McClintock's counsel did raise an objection to lack of foundation "based upon the questions I have asked and the offer of proof." The "questions" we understand counsel was referring to occurred during a voir dire of Hurwit and seem to concern foundation for admission under Rule 803 as opposed to Rule 702. The same is true of his offer of proof (e.g., "she has no knowledge that the report was made at or near the time of receiving the information or doing the work"). As counsel said shortly thereafter, "the testimony is as to the general practice as opposed ...."
McClintock does not now argue the district court erred in accepting this foundation testimony under Rule 803. Nor should he, because the district court did not abuse the broad discretion it has in these matters. See United States v. Long, 706 F.2d 1044, 1054 (9th Cir.1983). We add that even if the district court erred in admitting these records without requiring the government to establish the qualifications of the preparers of the report, any error is not reversible error. Our review of the record convinces us that there is no doubt that the other admissible evidence is so substantial that any error in admitting these reports was harmless. Cf. United States v. Kahan & Lessin Co., 695 F.2d 1122, 1124 (9th Cir.1982) (if there was error it was harmless "in light of other evidence").

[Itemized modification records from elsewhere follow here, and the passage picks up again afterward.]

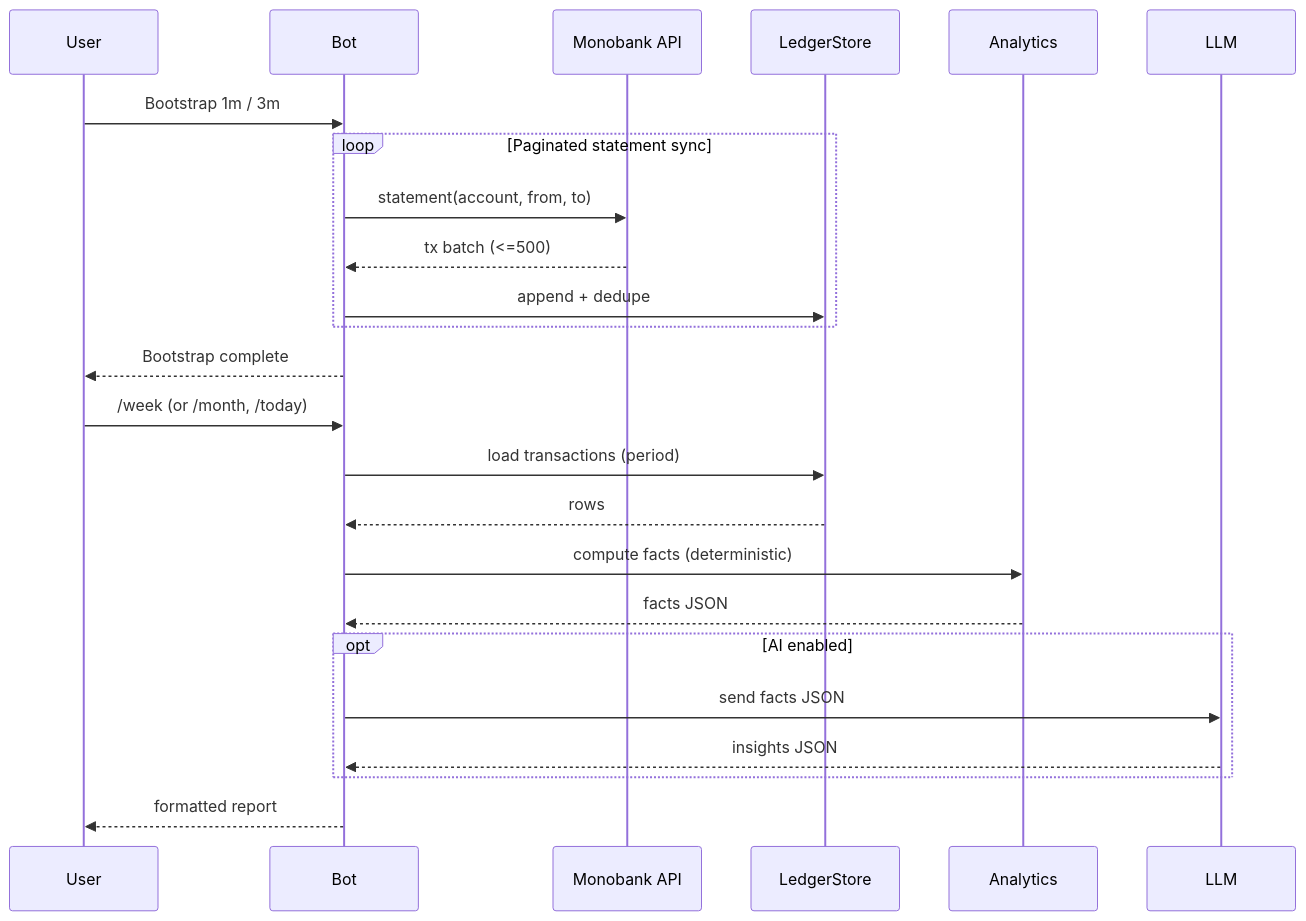
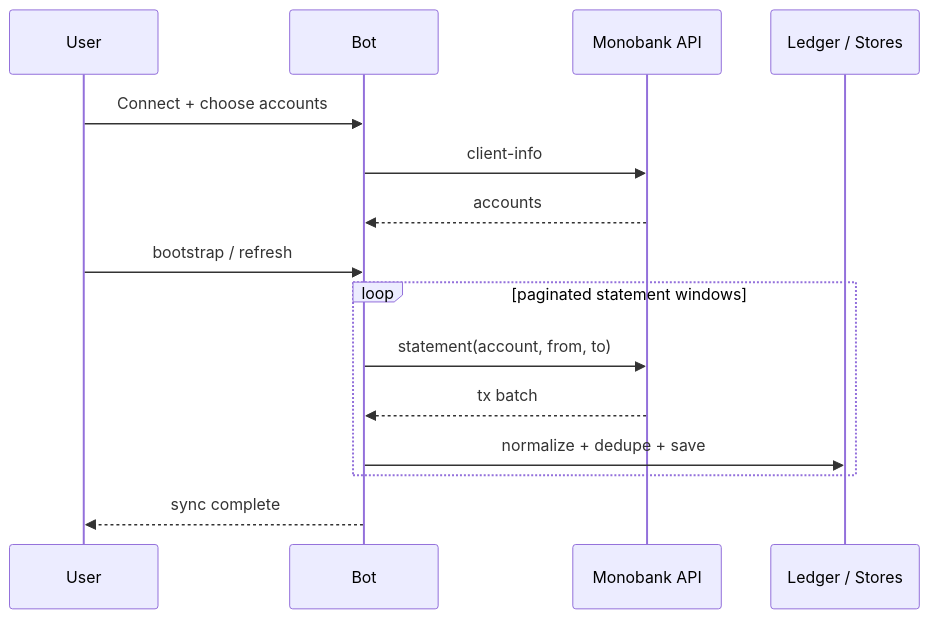
One commit to nagornyydmytro/mono-ai-budget-bot changed the second of 4 diagrams in README.md. Above: the diagram before and after it, drawn with Mermaid. The commit also changed other lines of this file, not shown here.

Commit message:
docs(readme): sync README with button-first product reality

````diff
--- a/README.md
+++ b/README.md
@@ -294,28 +513,18 @@
 ```mermaid
 sequenceDiagram
-participant U as User
-participant B as Bot
-participant MB as Monobank API
-participant L as LedgerStore
-participant A as Analytics
-participant M as LLM
+    participant U as User
+    participant B as Bot
+    participant MB as Monobank API
+    participant L as Ledger / Stores
 
-U->>B: Bootstrap 1m / 3m
-loop Paginated statement sync
-  B->>MB: statement(account, from, to)
-  MB-->>B: tx batch (<=500)
-  B->>L: append + dedupe
-end
-B-->>U: Bootstrap complete
-
-U->>B: /week (or /month, /today)
-B->>L: load transactions (period)
-L-->>B: rows
-B->>A: compute facts (deterministic)
-A-->>B: facts JSON
-opt AI enabled
-  B->>M: send facts JSON
-  M-->>B: insights JSON
-end
-B-->>U: formatted report
+    U->>B: Connect + choose accounts
+    B->>MB: client-info
+    MB-->>B: accounts
+    U->>B: bootstrap / refresh
+    loop paginated statement windows
+        B->>MB: statement(account, from, to)
+        MB-->>B: tx batch
+        B->>L: normalize + dedupe + save
+    end
+    B-->>U: sync complete
 ```
````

In a memorandum responding to an inquiry of this court on this matter, McClintock contended that the GIA reports served as evidence to support McClintock's convictions on these counts. McClintock points out that the indictment on these counts incorporated the allegations that DDI offered for sale and sold stones of an inferior quality, allegations for which the GIA reports were relevant. For Counts 11 through 15, however, no stones were delivered to the victims. We do not believe that the admission of the GIA reports affected these counts. In any event, even if they did, we hold any error as to these counts to be harmless